Back in 1849, Boston had just begun to address its drinking water needs, with the Cochituate aqueduct opening the year before. We had not, however, even begun to deal with our sewage. In most of Boston, raw sewage ran in open gutters down the sides of the street. When the first major cholera epidemic hit Boston in the summer of 1849, hundreds died. There were no antibiotics or IV rehydration to treat victims with. Instead, the city government took a public health approach that was focused on sanitation first.
Please check out the transcript and full show notes at: http://HUBhistory.com/161/ And support the show on Patreon. Boston in the Time of Cholera Boston forms a Board of Health Commissioners in response to the threat of a cholera epidemic in 1832 The Board of Health Commissioners gives terrible advice on how to avoid contracting cholera The 1849 Internal Health Department report on the cholera epidemic Map showing concentrations of cholera infections near Fort Hill, in the North End, and along the South Cove in 1849, highlighted below 1852 map that includes the location of Half Moon Court, detail shown below. 1852 map detail showing location of Half Moon Court1869 map outlining how the city counsel would redraw the street grid to eliminate Half Moon Court and similar alleys.
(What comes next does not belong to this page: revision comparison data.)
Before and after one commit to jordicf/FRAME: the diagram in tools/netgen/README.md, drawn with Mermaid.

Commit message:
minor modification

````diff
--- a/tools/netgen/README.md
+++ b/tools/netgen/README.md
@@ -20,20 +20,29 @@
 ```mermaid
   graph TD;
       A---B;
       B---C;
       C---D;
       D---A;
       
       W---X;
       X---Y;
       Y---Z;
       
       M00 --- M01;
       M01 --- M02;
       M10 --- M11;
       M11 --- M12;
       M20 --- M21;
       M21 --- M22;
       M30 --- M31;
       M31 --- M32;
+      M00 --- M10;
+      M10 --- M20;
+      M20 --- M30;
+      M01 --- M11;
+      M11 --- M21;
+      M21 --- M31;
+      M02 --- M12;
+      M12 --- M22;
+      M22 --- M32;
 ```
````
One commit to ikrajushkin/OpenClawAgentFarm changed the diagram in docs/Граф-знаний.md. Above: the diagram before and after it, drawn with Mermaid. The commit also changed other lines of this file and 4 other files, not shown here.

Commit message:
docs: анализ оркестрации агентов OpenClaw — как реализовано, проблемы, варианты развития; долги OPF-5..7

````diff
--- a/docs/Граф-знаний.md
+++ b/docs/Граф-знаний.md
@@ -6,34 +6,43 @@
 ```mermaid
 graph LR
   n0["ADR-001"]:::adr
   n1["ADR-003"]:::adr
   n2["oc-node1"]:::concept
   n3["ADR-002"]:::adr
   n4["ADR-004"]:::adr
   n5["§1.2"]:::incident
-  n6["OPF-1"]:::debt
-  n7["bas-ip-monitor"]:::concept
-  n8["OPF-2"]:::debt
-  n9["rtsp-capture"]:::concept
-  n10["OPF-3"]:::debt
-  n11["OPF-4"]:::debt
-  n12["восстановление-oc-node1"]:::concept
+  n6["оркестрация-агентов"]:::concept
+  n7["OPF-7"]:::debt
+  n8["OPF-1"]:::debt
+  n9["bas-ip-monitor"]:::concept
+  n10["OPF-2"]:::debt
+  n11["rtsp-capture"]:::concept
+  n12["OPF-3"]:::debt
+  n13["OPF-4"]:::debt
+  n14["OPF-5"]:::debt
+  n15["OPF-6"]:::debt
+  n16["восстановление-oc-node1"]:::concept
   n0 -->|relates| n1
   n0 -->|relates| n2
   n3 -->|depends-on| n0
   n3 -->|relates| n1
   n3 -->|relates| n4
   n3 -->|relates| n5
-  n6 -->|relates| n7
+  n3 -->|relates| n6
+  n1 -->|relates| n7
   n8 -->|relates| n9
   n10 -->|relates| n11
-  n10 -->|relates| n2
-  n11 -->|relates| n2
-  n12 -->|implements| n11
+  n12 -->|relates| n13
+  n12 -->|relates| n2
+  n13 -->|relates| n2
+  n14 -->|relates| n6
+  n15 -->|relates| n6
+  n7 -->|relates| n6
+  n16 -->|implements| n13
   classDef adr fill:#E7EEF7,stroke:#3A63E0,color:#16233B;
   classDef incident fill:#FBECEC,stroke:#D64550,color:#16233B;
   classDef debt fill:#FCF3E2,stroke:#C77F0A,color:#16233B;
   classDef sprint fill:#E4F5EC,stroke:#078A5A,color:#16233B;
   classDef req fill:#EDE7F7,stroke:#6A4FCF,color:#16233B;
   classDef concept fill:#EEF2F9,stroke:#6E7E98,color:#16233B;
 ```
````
An 1849 editorial in the Boston Medical and Surgical Journal that basically blames Irish immigrants for their own health problems.
Dr. JH McCollum’s 1892 “Observations on Cholera” in the Boston Medical and Surgical Journal Report on the 1866 outbreak of cholera in Boston Ball, Laura. “Cholera and the Pump on Broad Street: The Life and Legacy of John Snow.” The History Teacher GF Pyle’s “The Diffusion of Cholera in the United States in the Nineteenth Century” Cholera hits Boston in 2011 A summary of how cholera completely decimated Boston, Indiana in 1849 Boston Book Club Public Health in the Town of Boston, 1630-1822 is an extensive study of Boston’s battle against epidemic disease in the years between English colonization and incorporation as a city that was published in 1959 by Dr. John Blake.
We didn’t even know this book existed until recently, but once we discovered it, we realized we had missed out on an important book. I can’t believe that we released two different episodes about the 1721 smallpox epidemic, not to mention the Spanish flu, without consulting this volume. It’s exhaustively researched, tying Boston’s struggles with smallpox, yellow fever, and dysentery to advances in medicine and broader historical themes. Here’s how the Harvard University Press describes the book: In this book, based almost exclusively …Read less